“But some people have come up, and they are actually anxious, they are actually worried [about] the lack of certainty,” he said. “Some people are quite worried, and they asked me to put my name forward to run as mayor in the 2018 election, and I have agreed to do that.”

Haynes, a published author who holds a Ph.D. in bio-medical sciences, enters a race with high stakes. Not only is he running against an incumbent, he could also find himself out of elected politics, because he cannot run for one of the eight councillor spots and mayor at the same time.

“A risk in running for mayor is the head-to-head [competition] in a winner-take-all,” he said. “There is only one seat for mayor. There are eight seats for councillors. So mathematically, there is a much greater risk running for mayor than running for councillor.”

But Haynes appears more concerned about practice than theory.

“My next months will be about being the best councillor I can be, and having a continued conversation with residents on what they would like to see in policies and platforms during the 2018 campaign.”

This campaign, he said, would in large part continue to build on his 2014 campaign in terms of issues. Haynes has in the past pushed several measures to promote affordable housing, while calling for greater fiscal responsibility among other issues.

wolfgang.depner@saanichnews.com

Just Posted

VIDEO: Victoria writer and filmmaker turns her mental illness into mental strength

Mental illness robs Victoria woman of happiness from age 10

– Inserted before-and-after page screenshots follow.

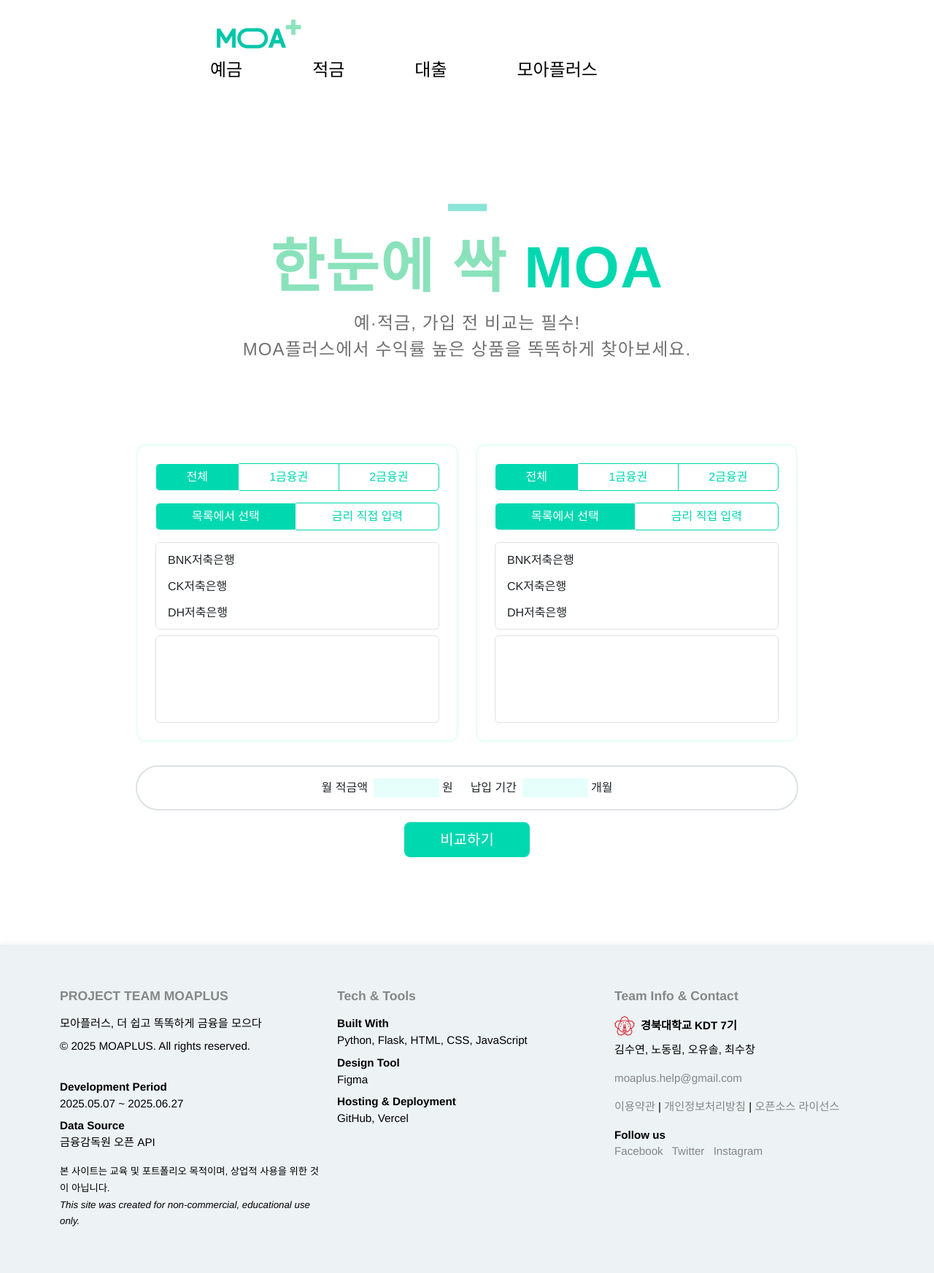
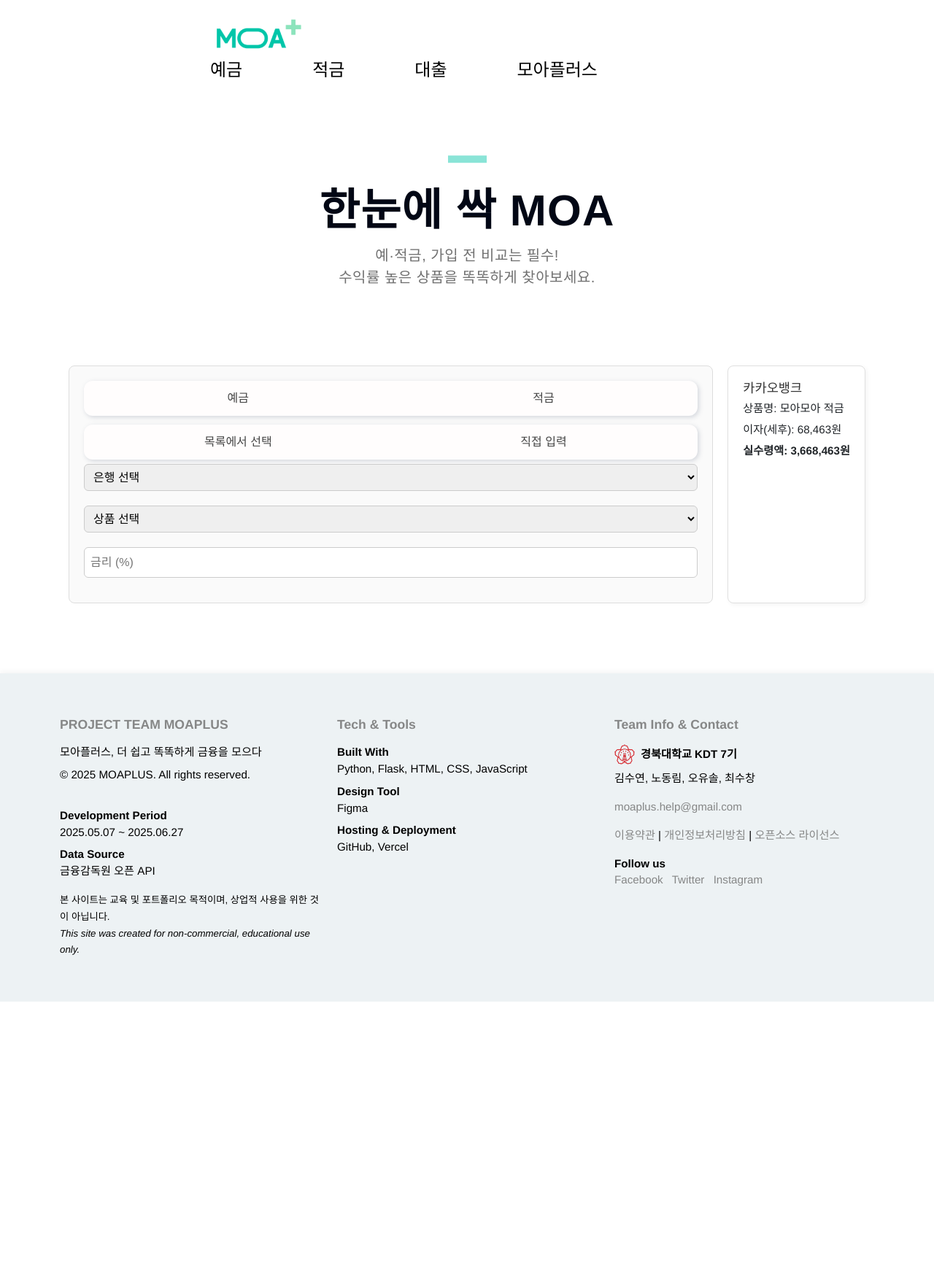
Before and after one commit to rimit000/finance_service_3, a Flask app: page /plus/compare in a window 1280 px wide. Shown: the whole page at 73% size. After the commit the page ends 1373 px from the top, so only its background shows below. Run offline with Flask 3, Linux system fonts and the light colour scheme; parts of the project's set-up code (start-up, migrations or seed data) failed here and were passed over; some web fonts are replaced.

Commit message:
비교 작업중

```diff
--- a/Documents/카카오톡 받은 파일/기업프로젝트/기업프로젝트/templates/compare_form.html
+++ b/Documents/카카오톡 받은 파일/기업프로젝트/기업프로젝트/templates/compare_form.html
@@ -1,219 +1,332 @@
 {% extends 'base.html' %}
-{% block title %}한눈에 싹 MOA{% endblock %}
 {% block content %}
-<link rel="stylesheet" href="https://cdn.jsdelivr.net/npm/bootstrap@5.3.0/dist/css/bootstrap.min.css">
+
+  <!-- 1) Bootstrap/Select2 CSS 로드 -->
+  <link
+    href="https://cdn.jsdelivr.net/npm/bootstrap@5.3.0/dist/css/bootstrap.min.css"
+    rel="stylesheet"
+  />
   <link
     rel="stylesheet"
     href="{{ url_for('static', filename='style.css') }}"
   />
 
-
+  <!-- {# ----------------------------------------------------------- #}
+       {# 2) 커스텀 CSS (화면 상단 헤더, 필터 카드, 테이블, 페이지네이션) #}
+       {# ----------------------------------------------------------- #} -->
   <style>
+    /* --------------------- 공통 CSS 변수 --------------------- */
     :root {
-    --moa-green: #00d8b0;
-    --moa-lightgreen: #8AE2BB;
-    --moa-dark: #020715;
-    --g:#00d8b0;
-    --gl:#e6fffa;
+      --moa-green:       #8AE4D7;
+      --moa-light:       #f8f9fa;
+      --moa-dark-text:   #020715;
+      --moa-border:      #E0E5F3;
+      --moa-hover:       #E0E5F3;
     }
 
+    /* -------------------- 상단 헤더 영역 -------------------- */
     .moa-header {
-    transform: translateY(-2cm);
+      transform: translateY(-1cm);
       background: white;
-    padding: 80px 20px 20px;
       text-align: center;
+      padding: 20px;
       font-family: 'NoonnuBasicGothic', sans-serif;
     }
-
+    .moa-header .moa-bar {
+      width: 53px;
+      height: 10px;
+      background-color: var(--moa-green);
+      margin: 20px auto 30px;
+    }
     .moa-header h1 {
-    font-size: 5rem;
+      font-size: 3.75rem; /* 60px */
       font-weight: 700;
-    color: #00d8b0;
-    letter-spacing: 1.5px;
+      color: var(--moa-dark-text);
+      letter-spacing: 1.2px;
+      margin-bottom: 10px;
+    }
+    .moa-header p {
+      font-size: 1.25rem;
+      color: #717171;
+      letter-spacing: 0.5px;
+      margin: 0;
+      font-weight: 400;
     }
 
-  .moa-header h1 span {
-    color: #8AE2BB;
+
+
+    .compare-box {
+      background-color: white;
+      border-radius: 12px;
+      box-shadow: 0 4px 12px rgba(0, 0, 0, 0.1);
+      max-width: 800px;
+      margin: 0 auto;
+      padding: 30px;
     }
 
-  .moa-header p {
-    font-size: 1.5rem;
-    color: #717171;
-    margin-top: 10px;
-    letter-spacing: 1.1px;
+    .compare-box h1 {
+      font-size: 2rem;
+      color: #00C4A8;
+      text-align: center;
+      margin-bottom: 10px;
     }
 
-  .moa-bar {
-    width: 53px;
-    height: 10px;
-    background-color: #8AE4D7;
-    margin: 20px auto 30px;
+    .compare-box p {
+      text-align: center;
+      color: #555;
+      margin-bottom: 30px;
     }
-.box{background:#fff;border:2px solid var(--gl);border-radius:12px}
-.btn-o{border-color:var(--g);color:var(--g)}
-.btn-check:checked+.btn-o,.btn-o:hover{background:var(--g);color:#fff}
-.scroll{height:120px;overflow-y:auto;border:1px solid #dee2e6;border-radius:6px;padding:6px}
-.item{padding:6px 10px;border-radius:6px;cursor:pointer;white-space:nowrap}
-.item:hover{background:var(--gl)}
-.item.active{background:var(--gl);font-weight:600;color:var(--g)}
-.pill input{border:0;width:90px;text-align:right;background:var(--gl)}
-.result{border:2px solid var(--g);border-radius:8px;padding:22px}
+
+    .form-section {
+      display: flex;
+      justify-content: space-between;
+      gap: 20px;
+      margin-bottom: 30px;
+    }
+
+    .form-card {
+      flex: 1;
+      border: 1px solid #ddd;
+      border-radius: 8px;
+      padding: 20px;
+      background-color: #fafafa;
+    }
+
+    .form-card h2 {
+      font-size: 1.2rem;
+      margin-bottom: 10px;
+      color: #333;
+    }
+
+    .form-card input,
+    .form-card select {
+      width: 100%;
+      padding: 8px;
+      margin-top: 6px;
+      margin-bottom: 14px;
+      border-radius: 6px;
+      border: 1px solid #ccc;
+    }
+
+    .result-section {
+      display: flex;
+      justify-content: space-around;
+      gap: 20px;
+    }
+
+    .result-card {
+      flex: 1;
+      padding: 20px;
+      border-radius: 8px;
+      background-color: #fff;
+      border: 1px solid #e0e0e0;
+      box-shadow: 2px 2px 6px rgba(0,0,0,0.05);
+    }
+
+    .result-card h3 {
+      margin: 0;
+      font-size: 1.1rem;
+      color: #333;
+    }
+
+    .result-card p {
+      margin: 6px 0;
+      font-size: 0.95rem;
+    }
+
+
+
+        /* 그룹 버튼 (pill 스타일) */
+
+
+
+    /* 버튼 스타일 테스트 */
+    .group-buttons {
+  display: flex;
+  width: 100%;
+  background-color: #fffdfd;
+  border-radius: 12px;
+  overflow: hidden;
+  z-index: 1;
+  box-shadow: 2px 2px 6px rgba(124,132,153,0.3);
+  height: 48px;
+  align-items: center;
+  padding: 6px;
+    gap: 8px; /* 버튼 간 여백 */
+  }
+
+  .group-buttons button {
+    border: none;
+    background: none;
+    padding: 0 24px;
+    height: 100%;
+    font-size: 1rem;
+    font-weight: 500;
+    color: #444;
+    cursor: pointer;
+    transition: all 0.2s ease;
+  flex: 1;      /* 추가: 버튼이 그룹 너비 균등 분배 */
+  }
+
+  .group-buttons .active {
+    background-color: #fdfdfd;
+    color: #00C4A8;
+    font-weight: 600;
+    box-shadow: 2px 2px 6px rgba(124,132,153,0.3);
+  }
+
+  .group-buttons button:hover {
+    background-color: #f9f9f9;
+  }
+
+  .button-group-wrapper {
+    display: flex;
+    flex-direction: column;
+    gap: 12px;
+  }
+
+
+  /* 직접 입력 영역 */
+    .manual-rate-box {
+    margin-top: 12px;
+    padding: 16px;
+    border: 1px solid #e2e2e2;
+    border-radius: 8px;
+    background-color: #fafafa;
+    display: none;
+    transition: all 0.3s ease;
+  }
+
+  .manual-rate-box label {
+    font-size: 1rem;
+    display: flex;
+    align-items: center;
+    gap: 8px;
+    color: #444;
+  }
+
+  .rate-input {
+    width: 80px;
+    padding: 4px 8px;
+    font-size: 1rem;
+    border: 1px solid #ccc;
+    border-radius: 4px;
+    text-align: right;
+  }
+
+  .label-text {
+    color: #222;
+    font-weight: 500;
+  }
   </style>
 
-<div class="container py-5">
-  <div class="moa-header">
+</head>
+
+
+<body>
+
+  <div class="container mt-1 mb-5">
+    <div class="moa-header mb-5">
       <div class="moa-bar"></div>
-    <h1><span>한눈에 싹</span> MOA</h1>
-    <p class="moa-subtitle">
-      예·적금, 가입 전 비교는 필수!<br>
-      MOA플러스에서 수익률 높은 상품을 똑똑하게 찾아보세요.
-    </p>
+
+    <h1>한눈에 싹 MOA</h1>
+    <p>예·적금, 가입 전 비교는 필수!<br>수익률 높은 상품을 똑똑하게 찾아보세요.</p>
       </div>
 
-  <form method="POST" id="compareForm">
-    <!-- 좌·우 모드 / 티어 hidden -->
-    <input type="hidden" name="mode_left"  id="mode_left"  value="list">
-    <input type="hidden" name="mode_right" id="mode_right" value="list">
-    <input type="hidden" name="tier_left"  id="tier_left"  value="all">
-    <input type="hidden" name="tier_right" id="tier_right" value="all">
 
-    <div class="row g-4 justify-content-center">
+    <div class="form-section">
+      <div class="form-card">
 
-      {% for side in ['left','right'] %}
-      <div class="col-12 col-lg-5">
-        <div class="box p-4">
-          <!-- ── ① 티어 선택 ── -->
-          <div class="btn-group w-100 mb-3" role="group">
-            <input type="radio" class="btn-check" name="{{ side }}_tier" id="{{ side }}_all"
-                   checked onclick="setTier('{{ side }}','all')">
-            <label class="btn btn-o" for="{{ side }}_all">전체</label>
-            <input type="radio" class="btn-check" name="{{ side }}_tier" id="{{ side }}_t1"
-                   onclick="setTier('{{ side }}','tier1')">
-            <label class="btn btn-o" for="{{ side }}_t1">1금융권</label>
-            <input type="radio" class="btn-check" name="{{ side }}_tier" id="{{ side }}_t2"
-                   onclick="setTier('{{ side }}','tier2')">
-            <label class="btn btn-o" for="{{ side }}_t2">2금융권</label>
+
+          <div class="button-group-wrapper">
+<!-- 예금/적금 선택 -->
+<div class="group-buttons" id="type-toggle">
+  <button class="btn-type" data-type="deposit">예금</button>
+  <button class="btn-type" data-type="savings">적금</button>
 </div>
 
-          <!-- ── ② 모드 선택 ── -->
-          <div class="btn-group w-100 mb-3" role="group">
-            <input type="radio" class="btn-check" name="{{ side }}_mode" id="{{ side }}_list"
-                   checked onclick="setMode('{{ side }}','list')">
-            <label class="btn btn-o" for="{{ side }}_list">목록에서 선택</label>
-            <input type="radio" class="btn-check" name="{{ side }}_mode" id="{{ side }}_direct"
-                   onclick="setMode('{{ side }}','direct')">
-            <label class="btn btn-o" for="{{ side }}_direct">금리 직접 입력</label>
+<!-- 목록에서 선택 / 직접 입력 -->
+<div class="direct-input-wrapper">
+  <div class="group-buttons" id="entry-toggle">
+    <button class="btn-option" data-mode="list">목록에서 선택</button>
+    <button class="btn-option" data-mode="manual">직접 입력</button>
   </div>
 
-          <!-- ── 목록 선택 영역 ── -->
-          <div id="{{ side }}_list_block">
-            <input type="hidden" name="bank_{{ side }}"    id="bank_{{ side }}">
-            <input type="hidden" name="product_{{ side }}" id="product_{{ side }}">
-            <div class="scroll mb-2" id="bank_{{ side }}_list"></div>
-            <div class="scroll"     id="product_{{ side }}_list"></div>
+  <div class="manual-rate-box" id="manual-rate-box">
+    <label>
+      <span class="label-text">금리 입력 :</span>
+      <input type="number" class="rate-input" placeholder="예: 3.15" step="0.01"> %
+    </label>
+  </div>
 </div>
 
-          <!-- ── 직접 입력 영역 ── -->
-          <div id="{{ side }}_rate_block" class="input-group d-none">
-            <span class="input-group-text">금리</span>
-            <input type="number" step="0.01" name="rate_{{ side }}" class="form-control text-end" placeholder=" ">
-            <span class="input-group-text">%</span>
+          </div>
+
+
+
+        <select>
+          <option>은행 선택</option>
+        </select>
+        <select>
+          <option>상품 선택</option>
+        </select>
+        <input type="number" placeholder="금리 (%)">
+      </div>
+
+    <div class="result-section">
+      <div class="result-card">
+        <h3>카카오뱅크</h3>
+        <p>상품명: 모아모아 적금</p>
+        <p>이자(세후): 68,463원</p>
+        <p><strong>실수령액: 3,668,463원</strong></p>
+      </div>
+
     </div>
   </div>
-      </div>
-      {% endfor %}
-    </div>
 
-    <!-- ── 월 납입액 / 기간 ── -->
-    <div class="row g-2 justify-content-center my-4">
-      <div class="col-12 col-lg-10">
-        <div class="d-flex flex-wrap justify-content-center align-items-center pill
-                    border border-2 rounded-pill px-4 py-3">
-          <span class="me-2">월 적금액</span>
-          <input type="number" name="amount" required> <span class="ms-1 me-4">원</span>
-          <span class="me-2">납입 기간</span>
-          <input type="number" name="months" required> <span class="ms-1">개월</span>
-        </div>
-      </div>
-      <div class="text-center mt-3">
-        <button class="btn btn-lg px-5" style="background:var(--g);color:#fff">비교하기</button>
-      </div>
-    </div>
-  </form>
+</body>
 
-  {% if result1 and result2 %}
-  <div class="row justify-content-center g-4">
-    {% for r in [result1, result2] %}
-    <div class="col-12 col-lg-4">
-      <div class="result">
-        <h5 class="mb-3">{{ r.금융회사명 }}<br>{{ r.상품명 }}</h5>
-        <p><strong>금리:</strong> {{ r.금리 }}%</p>
-        <p class="small mb-1">세전이자 {{ r.세전이자|format_currency }}</p>
-        <p class="small mb-1">이자과세 {{ r.이자과세|format_currency }}</p>
-        <p><strong>실수령액</strong> {{ r.실수령액|format_currency }}</p>
-      </div>
-    </div>
-    {% endfor %}
-  </div>
-  <p class="text-center fw-bold mt-3" style="color:var(--g)">
-     {{ better }} 의 상품이 {{ gap|format_currency }} 더 유리!
-  </p>
-  {% endif %}
-</div>
 
+<!-- JavaScript 코드 -->
+<!-- JavaScript -->
 <script>
-const banks = {{ bank_list|tojson }};          // 전체 은행 이름
-const bankTier = {{ bank_tier_map|tojson }};   // {은행: 'tier1'|'tier2'}
-const products = {{ product_map|tojson }};     // {은행: [상품...]}
+  const typeButtons = document.querySelectorAll('#type-toggle .btn-type');
+  const entryButtons = document.querySelectorAll('#entry-toggle .btn-option');
+  const manualBox = document.getElementById('manual-rate-box');
 
-/* ---------- 공용 함수 ---------- */
-function makeItem(txt, cb){ const d=document.createElement('div');d.className='item';d.textContent=txt;d.onclick=cb;return d;}
-function clear(el){while(el.firstChild)el.removeChild(el.firstChild)}
+  // 예금/적금 버튼 클릭 시
+  typeButtons.forEach(btn => {
+    btn.addEventListener('click', () => {
+      // active 클래스 적용
+      typeButtons.forEach(b => b.classList.remove('active'));
+      btn.classList.add('active');
 
-function populateBanks(side){
-  const tier = document.getElementById('tier_'+side).value;
-  const area = document.getElementById('bank_'+side+'_list'); clear(area);
-  banks.filter(b=> tier==='all' || bankTier[b]===tier)
-       .forEach(b=> area.appendChild(makeItem(b,()=>selectBank(side,b))));
+      // entry-toggle 버튼들 활성화
+      entryButtons.forEach(b => b.removeAttribute('disabled'));
+
+      // 목록에서 선택 초기화
+      entryButtons.forEach(b => b.classList.remove('active'));
+      entryButtons[0].classList.add('active'); // '목록에서 선택' 기본
+      manualBox.style.display = 'none';
+    });
+  });
+
+  // 목록/직접입력 토글
+  entryButtons.forEach(btn => {
+    btn.addEventListener('click', () => {
+      if (btn.disabled) return; // 비활성화 상태일 땐 무시
+
+      entryButtons.forEach(b => b.classList.remove('active'));
+      btn.classList.add('active');
+
+      // 수동 입력창 표시 여부
+      if (btn.dataset.mode === 'manual') {
+        manualBox.style.display = 'block';
+      } else {
+        manualBox.style.display = 'none';
       }
-function selectBank(side,b){
-  document.getElementById('bank_'+side).value=b;
-  [...document.querySelectorAll('#bank_'+side+'_list .item')]
-      .forEach(el=>el.classList.toggle('active',el.textContent===b));
-  populateProducts(side,b);
-}
-function populateProducts(side,b){
-  const area = document.getElementById('product_'+side+'_list'); clear(area);
-  (products[b]||[]).forEach(p=> area.appendChild(makeItem(p,()=>selectProd(side,p))));
-}
-function selectProd(side,p){
-  document.getElementById('product_'+side).value=p;
-  [...document.querySelectorAll('#product_'+side+'_list .item')]
-      .forEach(el=>el.classList.toggle('active',el.textContent===p));
-}
-
-/* ---------- 모드/티어 토글 ---------- */
-function setMode(side,mode){
-  document.getElementById('mode_'+side).value=mode;
-  const listB=document.getElementById(side+'_list_block');
-  const rateB=document.getElementById(side+'_rate_block');
-  if(mode==='direct'){
-    listB.classList.add('d-none'); rateB.classList.remove('d-none');
-    document.getElementById('bank_'+side).value='사용자 입력';
-    document.getElementById('product_'+side).value='사용자 입력 상품';
-  }else{
-    rateB.classList.add('d-none'); listB.classList.remove('d-none');
-    populateBanks(side);
-  }
-}
-function setTier(side,tier){
-  document.getElementById('tier_'+side).value=tier;
-  if(document.getElementById('mode_'+side).value==='list') populateBanks(side);
-}
-
-/* ---------- 초기 세팅 ---------- */
-document.addEventListener('DOMContentLoaded',()=>{
-  ['left','right'].forEach(side=>{ populateBanks(side); });
+    });
   });
 </script>
+
 {% endblock %}
```
Also changed, not shown: Documents/카카오톡 받은 파일/기업프로젝트/기업프로젝트/templates/compare_form copy.html (added, +219 -0 lines). Lines whose indentation alone changed are shown as unchanged.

Physician assistants say they can help B.C. health care woes

Reducing wait times, improving doctor efficiency is the goal

Additional data from Point-in-Time survey finds most homeless people are local

Most homeless people are young men between the ages of 18 and 24

Two people sent to hospital in View Royal crash

Crash on Island Highway near Six Mile Road snarled the evening commute

Greater Victoria beach clean up recovers 655 pounds of garbage

Cigarette butts, straws discarded at alarming rates on local beaches

Legal pot price must be ‘competitive’ with black market: Blair

Bill Blair shared final words on journey to legalization ahead of official day Wednesday

Advance voting begins Oct. 10 in Greater Victoria

The polls open at 8 a.m. for the 2018 municipal election with the general election taking place Oct. 20

Find your future at Black Press career fair in Victoria

More than 70 booths expected at Bay Street Armoury on Oct. 25

Boeser tallies in OT as Canucks beat Penguins 3-2

Vancouver wins without star rookie Pettersson

Mayor of Kamloops says ‘history has been made’ with vote on B.C.’s lone pot shop

The store to be run by the province in B.C.’s Interior is opening Wednesday as pot sales become legal across Canada

New bus route to ‘replace’ Greyhound along Trans-Canada Highway

Rider Express Transportation says they will soon begin a bus service from Winnipeg to Vancouver

U.S. pot firm urges Trump to deny Canadian producers ‘competitive advantage’

The challenge for U.S. firms lies in the fact that while recreational cannabis is legal in nine states and medicinal pot in 22 others, it remains illegal under federal law

Government says imprisoned Canadian terror suspects must face consequences

Public Safety Minister Ralph Goodale showed little sympathy Tuesday for such individuals who now want to return to Canada

How rules for inmate segregation in Canada will change under Bill C-83

Federal government proposing changes to rules around inmates in federal correctional institutions

Most Read